“The Fourth Amendment was designed to stand between us and arbitrary governmental authority. For all practical purposes, that shield has been shattered, leaving our liberty and personal integrity subject to the whim of every cop on the beat, trooper on the highway and jail official. The framers would be appalled.”—Herman Schwartz, The Nation
We’ve all been there before.
You’re driving along and you see a pair of flashing blue lights in your rearview mirror. Whether or not you’ve done anything wrong, you get a sinking feeling in your stomach.
You’ve read enough news stories, seen enough headlines, and lived in the American police state long enough to be anxious about any encounter with a cop that takes place on the side of the road.
For better or worse, from the moment you’re pulled over, you’re at the mercy of law enforcement officers who have almost absolute discretion to decide who is a threat, what constitutes resistance, and how harshly they can deal with the citizens they were appointed to “serve and protect.”
This is what I call “blank check policing,” in which the police get to call all of the shots.
So if you’re nervous about traffic stops, you have every reason to be.
Trying to predict the outcome of any encounter with the police is a bit like playing Russian roulette: most of the time you will emerge relatively unscathed, although decidedly poorer and less secure about your rights, but there’s always the chance that an encounter will turn deadly.
Try to assert your right to merely ask a question during a traffic stop and see how far it gets you.
Zachary Noel was tasered by police and charged with resisting arrest after he questioned why he was being ordered out of his truck during a traffic stop. “Because I’m telling you to,” the officer replied before repeating his order for Noel to get out of the vehicle and then, without warning, shooting him with a taser through the open window.

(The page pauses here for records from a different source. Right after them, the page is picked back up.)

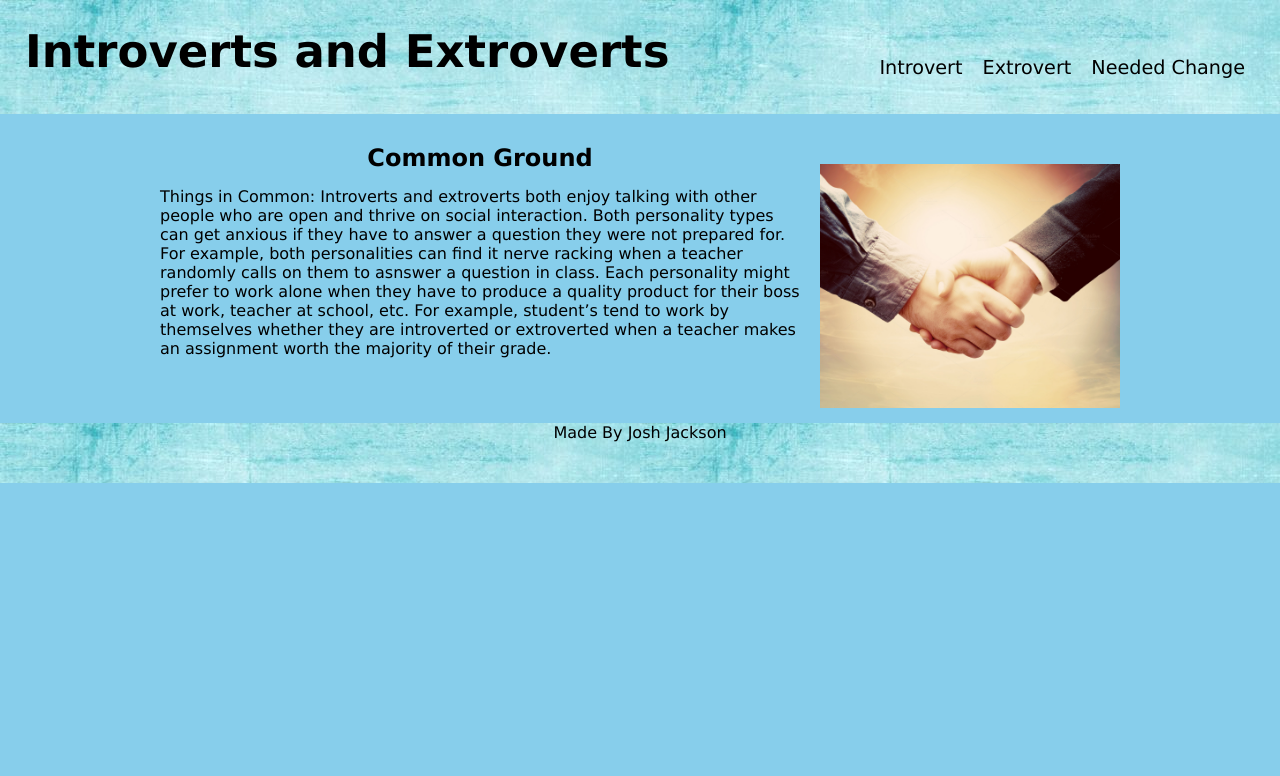
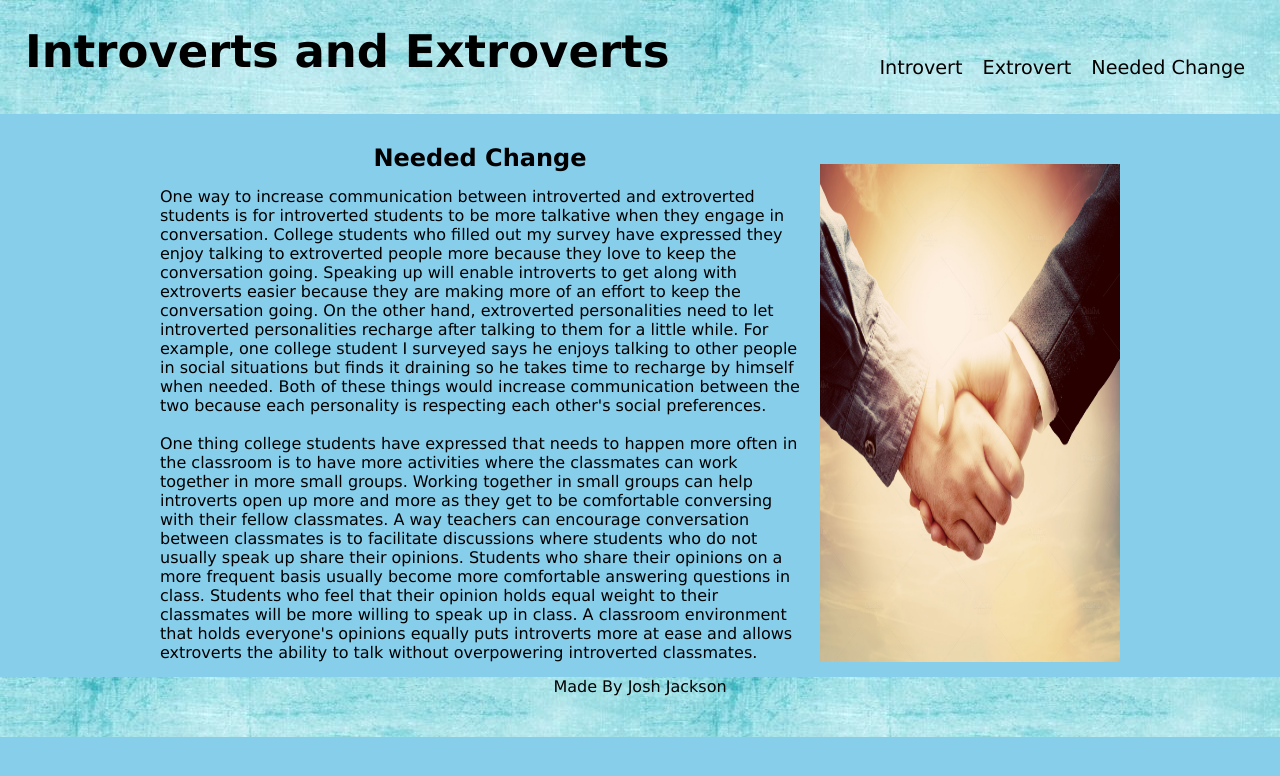
Before and after one commit to Joker282855/introvert-webpage, a React (Create React App) app: page /common in a window 1280 px wide. Shown: the top 776 px of the page. Built offline with nearby package versions, Linux system fonts and the light colour scheme.

Commit message:
added the additional paragraph on how communication between introverts and extroverted personalities can increase

```diff
--- a/src/components/Needed-Change/index.js
+++ b/src/components/Needed-Change/index.js
@@ -5,16 +5,32 @@ function Change() {
     return (
         <section id="shared" className="together">
             <div className="peaceful">
-                <h2>Common Ground</h2>
+                <h2>Needed Change</h2>
                 <p>
-                   Things in Common: Introverts and extroverts both enjoy talking with other people
-                   who are open and thrive on social interaction. Both personality types can get
-                   anxious if they have to answer a question they were not prepared for. For example,
-                   both personalities can find it nerve racking when a teacher randomly calls on them
-                   to asnswer a question in class. Each personality might prefer to work alone when
-                   they have to produce a quality product for their boss at work, teacher at school, etc.
-                   For example, student’s tend to work by themselves whether they are introverted or
-                   extroverted when a teacher makes an assignment worth the majority of their grade.
+                    One way to increase communication between introverted and extroverted students is
+                    for introverted students to be more talkative when they engage in conversation.
+                    College students who filled out my survey have expressed they enjoy talking to
+                    extroverted people more because they love to keep the conversation going. Speaking
+                    up will enable introverts to get along with extroverts easier because they are making
+                    more of an effort to keep the conversation going. On the other hand, extroverted
+                    personalities need to let introverted personalities recharge after talking to them
+                    for a little while. For example, one college student I surveyed says he enjoys talking
+                    to other people in social situations but finds it draining so he takes time to recharge
+                    by himself when needed. Both of these things would increase communication between the
+                    two because each personality is respecting each other's social preferences.
+                </p>
+                <br></br>
+                <p>
+                    One thing college students have expressed that needs to happen more often in the classroom is
+                    to have more activities where the classmates can work together in more small groups. Working
+                    together in small groups can help introverts open up more and more as they get to be comfortable
+                    conversing with their fellow classmates.  A way teachers can encourage conversation between
+                    classmates is to facilitate discussions where students who do not usually speak up share their
+                    opinions. Students who share their opinions on a more frequent basis usually become more comfortable
+                    answering questions in class. Students who feel that their opinion holds equal weight to their
+                    classmates will be more willing to speak up in class. A classroom environment that holds everyone's
+                    opinions equally puts introverts more at ease and allows extroverts the ability to talk without
+                    overpowering introverted classmates.
                 </p>
             </div>
             <img src={sharedThings} alt="two people shaking hands" />
```
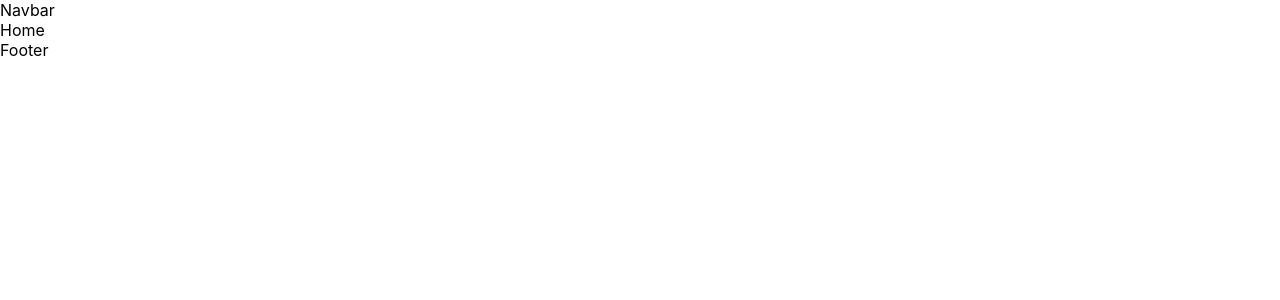
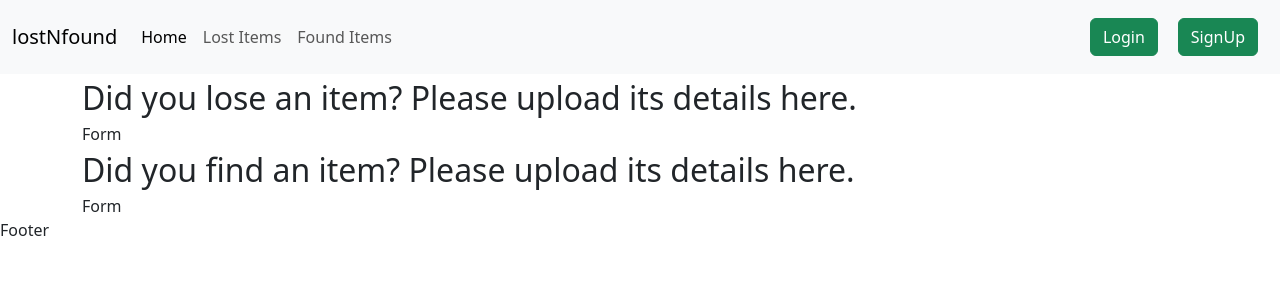
Before and after one commit to Dhanushdevireddy/Lost-and-Found-Portal, a React (Create React App) app: page / in a window 1280 px wide. Shown: the top 300 px of the page. Built offline with nearby package versions, Linux system fonts and the light colour scheme.

Commit message:
Navbar completed

```diff
--- a/package.json
+++ b/package.json
@@ -6,7 +6,9 @@
     "@testing-library/jest-dom": "^5.16.5",
     "@testing-library/react": "^13.4.0",
     "@testing-library/user-event": "^13.5.0",
+    "bootstrap": "^5.3.1",
     "react": "^18.2.0",
+    "react-bootstrap": "^2.8.0",
     "react-dom": "^18.2.0",
     "react-scripts": "5.0.1",
     "web-vitals": "^2.1.4"
--- /dev/null
+++ b/src/components/Form.js
@@ -0,0 +1,7 @@
+import React from 'react'
+
+export default function Form() {
+  return (
+    <div>Form</div>
+  )
+}
--- a/src/components/Navbar.js
+++ b/src/components/Navbar.js
@@ -1,7 +1,51 @@
-import React from 'react'
+import React from "react";
 
 export default function Navbar() {
   return (
-    <div>Navbar</div>
-  )
+    <div>
+      <nav className="navbar navbar-expand-lg navbar-light bg-light">
+        <div className="container-fluid">
+          <a className="navbar-brand" href="/">
+            lostNfound
+          </a>
+          <button
+            className="navbar-toggler"
+            type="button"
+            data-bs-toggle="collapse"
+            data-bs-target="#navbarSupportedContent"
+            aria-controls="navbarSupportedContent"
+            aria-expanded="false"
+            aria-label="Toggle navigation"
+          >
+            <span className="navbar-toggler-icon"></span>
+          </button>
+          <div className="collapse navbar-collapse" id="navbarSupportedContent">
+            <ul className="navbar-nav me-auto mb-2 mb-lg-0">
+              <li className="nav-item">
+                <a className="nav-link active" aria-current="page" href="/">
+                  Home
+                </a>
+              </li>
+              <li className="nav-item">
+                <a className="nav-link" href="/">
+                  Lost Items
+                </a>
+              </li>
+              <li className="nav-item">
+                <a className="nav-link" href="/">
+                  Found Items
+                </a>
+              </li>
+            </ul>
+            <button className="btn btn-success" style={{"margin":"10px"}} type="submit">
+              Login
+            </button>
+            <button className="btn btn-success" style={{"margin":"10px"}} type="submit">
+              SignUp
+            </button>
+          </div>
+        </div>
+      </nav>
+    </div>
+  );
 }
--- a/src/index.js
+++ b/src/index.js
@@ -3,6 +3,7 @@ import ReactDOM from 'react-dom/client';
 import './index.css';
 import App from './App';
 import reportWebVitals from './reportWebVitals';
+import 'bootstrap/dist/css/bootstrap.min.css';
 
 const root = ReactDOM.createRoot(document.getElementById('root'));
 root.render(
--- a/src/screens/Home.js
+++ b/src/screens/Home.js
@@ -1,14 +1,32 @@
-import React from 'react'
-import Navbar from '../components/Navbar'
-import Footer from '../components/Footer'
+import React from "react";
+import Navbar from "../components/Navbar";
+import Footer from "../components/Footer";
+import Form from "../components/Form";
+import { Container, Row } from "react-bootstrap";
 
 export default function Home() {
   return (
     <>
-    <Navbar/>
-    <div>Home</div>
-    <Footer/>
+      <Navbar />
+      <Container>
+        <Row>
+          <div className="fs-2">
+            Did you lose an item? Please upload its details here.
+          </div>
+        </Row>
+        <Row>
+          <Form />
+        </Row>
+        <Row>
+          <div className="fs-2">
+            Did you find an item? Please upload its details here.
+          </div>
+        </Row>
+        <Row>
+          <Form />
+        </Row>
+      </Container>
+      <Footer />
     </>
-
-  )
+  );
 }
```
Also changed, not shown: src/screens/FoundItems.js (added, +13 -0 lines), src/screens/LostItems.js (added, +13 -0 lines), 1 other file (tests, documents, lock files or other folders).
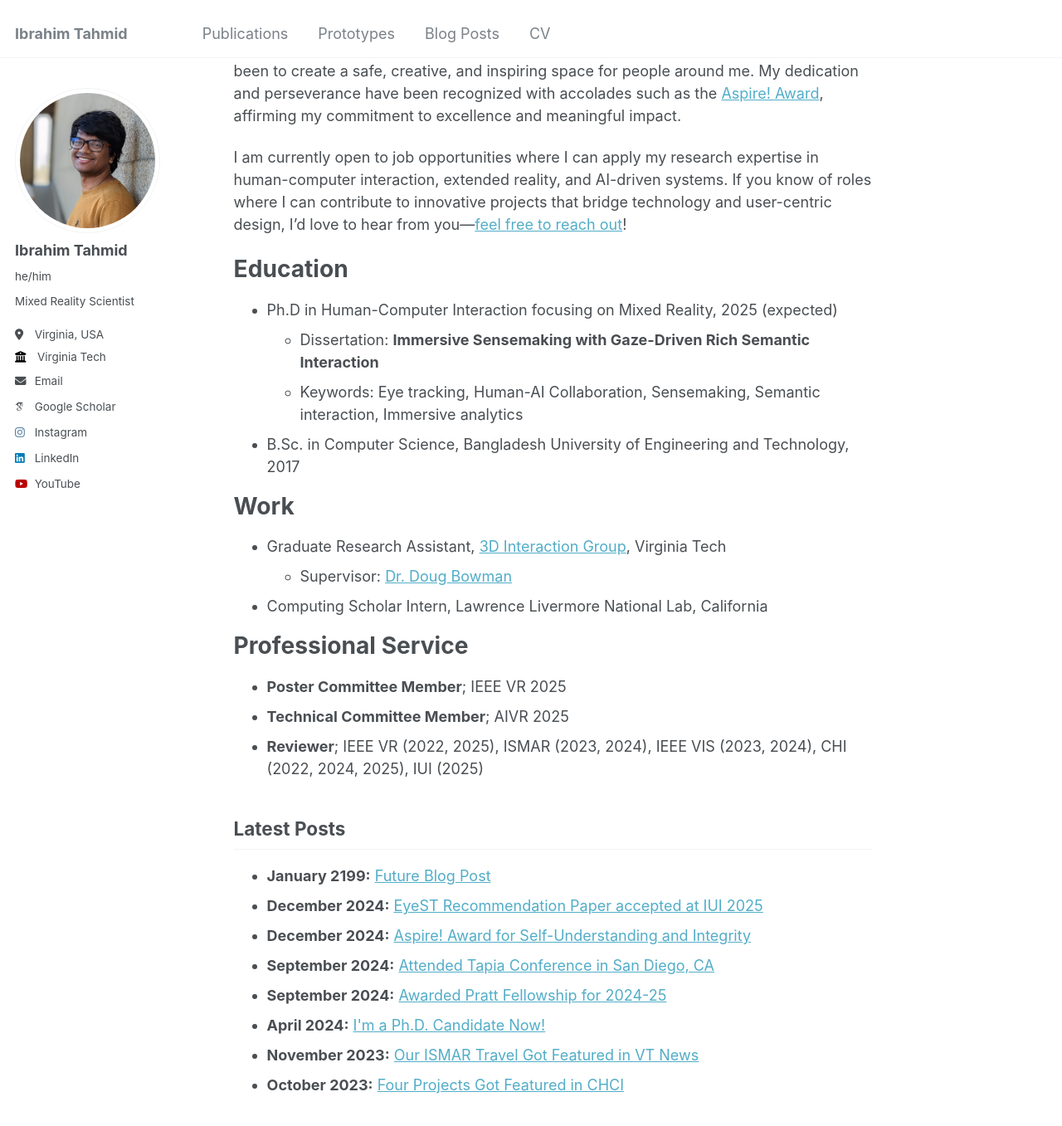
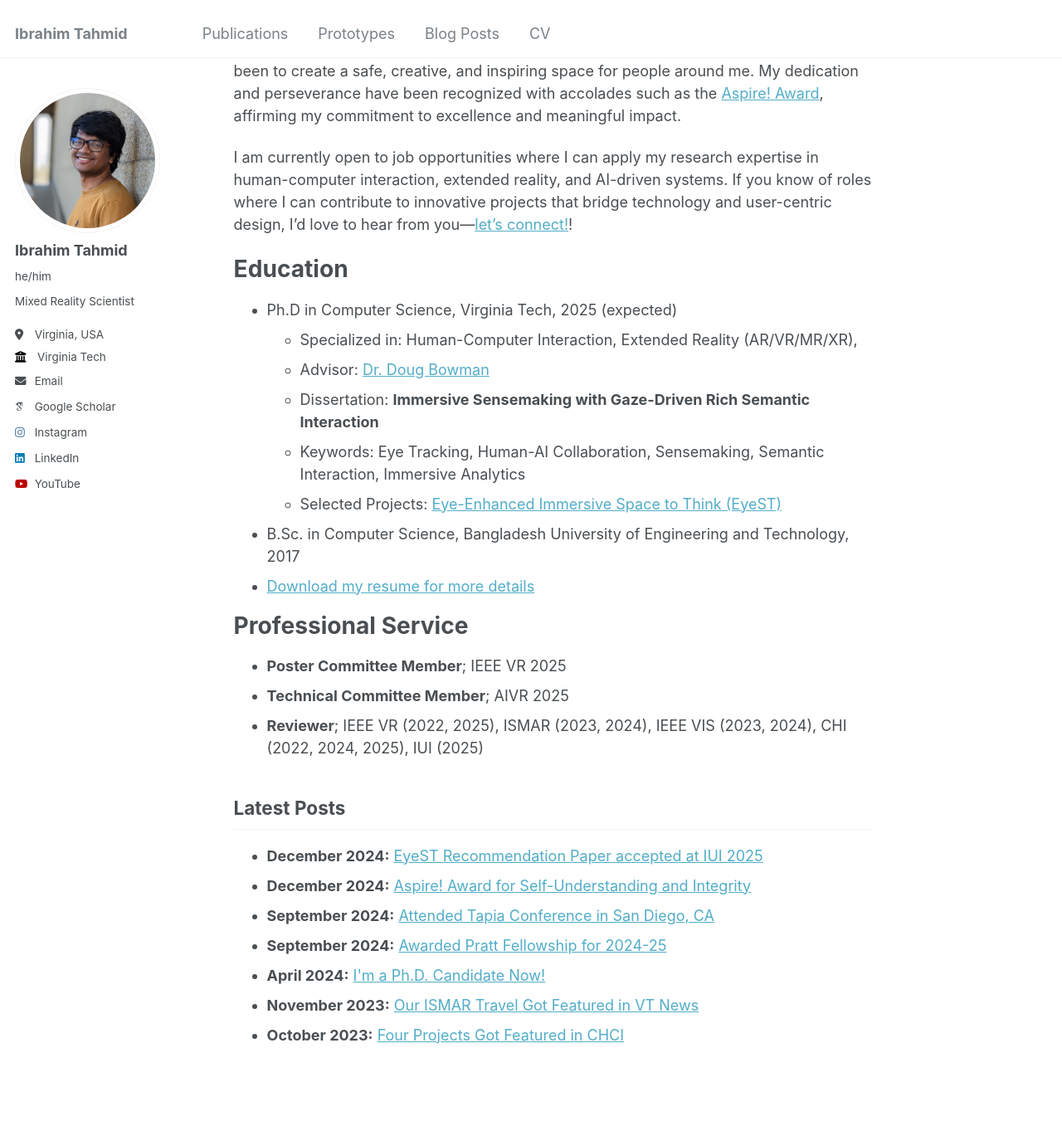
Before and after one commit to iatahmid/iatahmid.github.io, a Jekyll site: the page built from _pages/about.md, in a window 1280 px wide and 1400 px high, scrolled down 771 px. Shown: the top 1357 px of the window at 83% size. Built offline with Jekyll 4.4.1, drawn with Linux system fonts in a browser that asks for light colours; some web fonts are replaced.

Commit message:
add resume. allow future blog post.

```diff
--- a/_config.yml
+++ b/_config.yml
@@ -94,7 +94,7 @@ publication_category:
 teaser                   :  # filename of teaser fallback teaser image placed in /images/, .e.g. "500x300.png"
 breadcrumbs              : false # true, false (default)
 words_per_minute         : 160
-future                   : false
+future                   : true
 read_more                : "disabled" # if enabled, adds "Read more" links to excerpts
 talkmap_link             : false #change to true to add link to talkmap on talks page
 comments:
--- a/_pages/about.md
+++ b/_pages/about.md
@@ -13,20 +13,18 @@ As a graduate student working at the intersection of HCI, XR, and AI, I have gai
 
 Over the years, I've taken on impactful leadership roles that reflect my dedication to fostering creativity and community. From organizing international exhibitions to community-building events celebrating cross-cultural differences, my goal has always been to create a safe, creative, and inspiring space for people around me. My dedication and perseverance have been recognized with accolades such as the [Aspire! Award](https://experience.vt.edu/2017/Ibrahim_Tahmid.html), affirming my commitment to excellence and meaningful impact.
 
-I am currently open to job opportunities where I can apply my research expertise in human-computer interaction, extended reality, and AI-driven systems. If you know of roles where I can contribute to innovative projects that bridge technology and user-centric design, I’d love to hear from you—[feel free to reach out](mailto:iatahmid@vt.edu)!
+I am currently open to job opportunities where I can apply my research expertise in human-computer interaction, extended reality, and AI-driven systems. If you know of roles where I can contribute to innovative projects that bridge technology and user-centric design, I’d love to hear from you—[let's connect!](mailto:iatahmid@vt.edu)!
 
 Education
 ======
-* Ph.D in Human-Computer Interaction focusing on Mixed Reality, 2025 (expected)
+* Ph.D in Computer Science, Virginia Tech, 2025 (expected)
+  * Specialized in: Human-Computer Interaction, Extended Reality (AR/VR/MR/XR),
+  * Advisor: [Dr. Doug Bowman](https://wordpress.cs.vt.edu/3digroup/author/dbowman/)
   * Dissertation: <b>Immersive Sensemaking with Gaze-Driven Rich Semantic Interaction</b>
-  * Keywords: Eye tracking, Human-AI Collaboration, Sensemaking, Semantic interaction, Immersive analytics
+  * Keywords: Eye Tracking, Human-AI Collaboration, Sensemaking, Semantic Interaction, Immersive Analytics
+  * Selected Projects: [Eye-Enhanced Immersive Space to Think (EyeST)](https://iatahmid.github.io/publication/2025-03-24-eyest-recommendations)
 * B.Sc. in Computer Science, Bangladesh University of Engineering and Technology, 2017
-
-Work
-======
-* Graduate Research Assistant, [3D Interaction Group](https://wordpress.cs.vt.edu/3digroup/), Virginia Tech
-  * Supervisor: [Dr. Doug Bowman](https://wordpress.cs.vt.edu/3digroup/author/dbowman/)
-* Computing Scholar Intern, Lawrence Livermore National Lab, California
+* [Download my resume for more details](/files/Resume_IbrahimTahmid.pdf)
 
 Professional Service
 ======
```
Also changed, not shown: _pages/cv.md (+1 -0 lines), _posts/2199-01-01-future-post.md (deleted, +0 -11 lines), 2 other files.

Unfortunately, as Gregory Tucker learned the hard way, there are no longer any fail-safe rules of engagement for interacting with the police.